The Unexpected Joy of the Ordinary

The benefits of mediocrity and the beauty of the everyday

By Catherine Gray
  • Read in 13 minutes
  • Audio & text available
  • Contains 8 key ideas
Upgrade to Premium Read or listen now
The Unexpected Joy of the Ordinary by Catherine Gray
Synopsis

What’s it about?

The Unexpected Joy of the Ordinary (2019) explores the surprising benefits of being an average Joe. From money to intelligence to relationships, it reveals the pleasures of being perfectly ordinary.

Key idea 1 of 8

Your brain is always searching for bad news.
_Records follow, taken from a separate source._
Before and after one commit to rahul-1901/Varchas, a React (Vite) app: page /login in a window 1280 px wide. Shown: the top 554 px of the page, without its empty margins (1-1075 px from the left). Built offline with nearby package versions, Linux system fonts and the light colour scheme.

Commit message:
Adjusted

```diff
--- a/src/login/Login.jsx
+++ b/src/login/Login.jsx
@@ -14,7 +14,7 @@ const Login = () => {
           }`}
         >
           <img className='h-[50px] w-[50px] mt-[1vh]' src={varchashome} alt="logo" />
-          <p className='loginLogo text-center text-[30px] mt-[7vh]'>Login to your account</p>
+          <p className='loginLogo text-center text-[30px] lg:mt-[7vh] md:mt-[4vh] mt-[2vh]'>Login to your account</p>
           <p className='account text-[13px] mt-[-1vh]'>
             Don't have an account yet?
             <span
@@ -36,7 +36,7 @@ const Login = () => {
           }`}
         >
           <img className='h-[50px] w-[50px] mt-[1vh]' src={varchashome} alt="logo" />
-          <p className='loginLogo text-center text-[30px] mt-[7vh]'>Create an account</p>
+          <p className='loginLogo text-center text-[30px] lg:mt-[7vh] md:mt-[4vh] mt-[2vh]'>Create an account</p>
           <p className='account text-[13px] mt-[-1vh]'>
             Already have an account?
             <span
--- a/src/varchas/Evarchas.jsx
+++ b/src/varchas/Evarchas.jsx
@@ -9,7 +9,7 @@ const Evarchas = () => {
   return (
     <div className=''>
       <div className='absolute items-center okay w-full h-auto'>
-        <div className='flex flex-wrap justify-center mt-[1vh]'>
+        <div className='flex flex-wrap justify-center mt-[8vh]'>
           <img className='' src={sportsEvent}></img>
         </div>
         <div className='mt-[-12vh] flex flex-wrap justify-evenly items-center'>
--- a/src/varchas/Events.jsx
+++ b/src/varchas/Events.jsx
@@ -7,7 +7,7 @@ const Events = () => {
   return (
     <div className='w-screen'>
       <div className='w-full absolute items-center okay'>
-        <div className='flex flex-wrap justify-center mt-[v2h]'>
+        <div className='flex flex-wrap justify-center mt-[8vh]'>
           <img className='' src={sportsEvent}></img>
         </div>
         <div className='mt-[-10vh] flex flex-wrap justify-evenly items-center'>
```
Do you often find yourself focusing on what you don’t have? Imagine that you’re in a performance review with your boss. She praises your hard work, social skills, and professionalism. However, she also mentions that you sometimes lack confidence. And now the end result is you come out of that meeting feeling deflated.

You spend the rest of the night focusing on your shortcomings. But what about all the good things your boss said? Well, you hardly give them a second thought.

Here’s a question, then. Should you beat yourself up for focusing on the bad? Well, maybe that’s not your fault. The devastating truth is that evolution has primed you to be relentlessly negative.

The key message here is: Your brain is always searching for bad news.

Neuroscientist Dr. John Cacioppo carried out a study in which he showed his subjects different sets of images and measured how their brains responded. He found that people became more engaged when they looked at negative pictures, like guns and dead animals. Positive photos – things like pizza and ice-cream – didn’t create the same level of excitement.

Dr. Cacioppo concluded that negative information seems to trigger a greater mental response.

Unfortunately, our negative bias doesn’t stop there. Other studies have found that we’re quicker to spot an angry face in a crowd than a cheerful one. This phenomenon is called the anger superiority effect. Worse still, our negative bias affects our interpersonal relations, too. We tend to see people’s bad characteristics as more significant than their positive traits.

But why are we so negative? The answer lies in our evolutionary past, and a region of our brain called the amygdala

Your amygdala plays a key role in your emotions and decision-making. It’s especially sensitive to negative information. This sensitivity evolved with our prehistoric ancestors. Their lives were incredibly difficult. They had to deal with lots of aggression from members of their own tribe, and predators were an ever-present threat. In other words, if our ancestors hadn’t been wired to always look out for trouble, chances are they wouldn’t have lived long enough to reproduce.

Thankfully, modern life isn’t nearly so dangerous. But evolution moves slowly, and your amygdala is still scanning for threats. The author, for instance, often feels threatened when she finds herself in busy subway stations. The reason is simple: her amygdala is warning her that there are no plants or water sources around, so she might have a problem finding sustenance.

In the following blinks, we’ll combat this negativity bias, and look at all the reasons to be positive instead.

Upgrade to continue Read or listen now

Key ideas in this title

Upgrade to continue Read or listen now

Learn more, live more

Sign up now to learn and grow every day with the key ideas from top nonfiction and podcasts in 15 minutes.
Created with Sketch.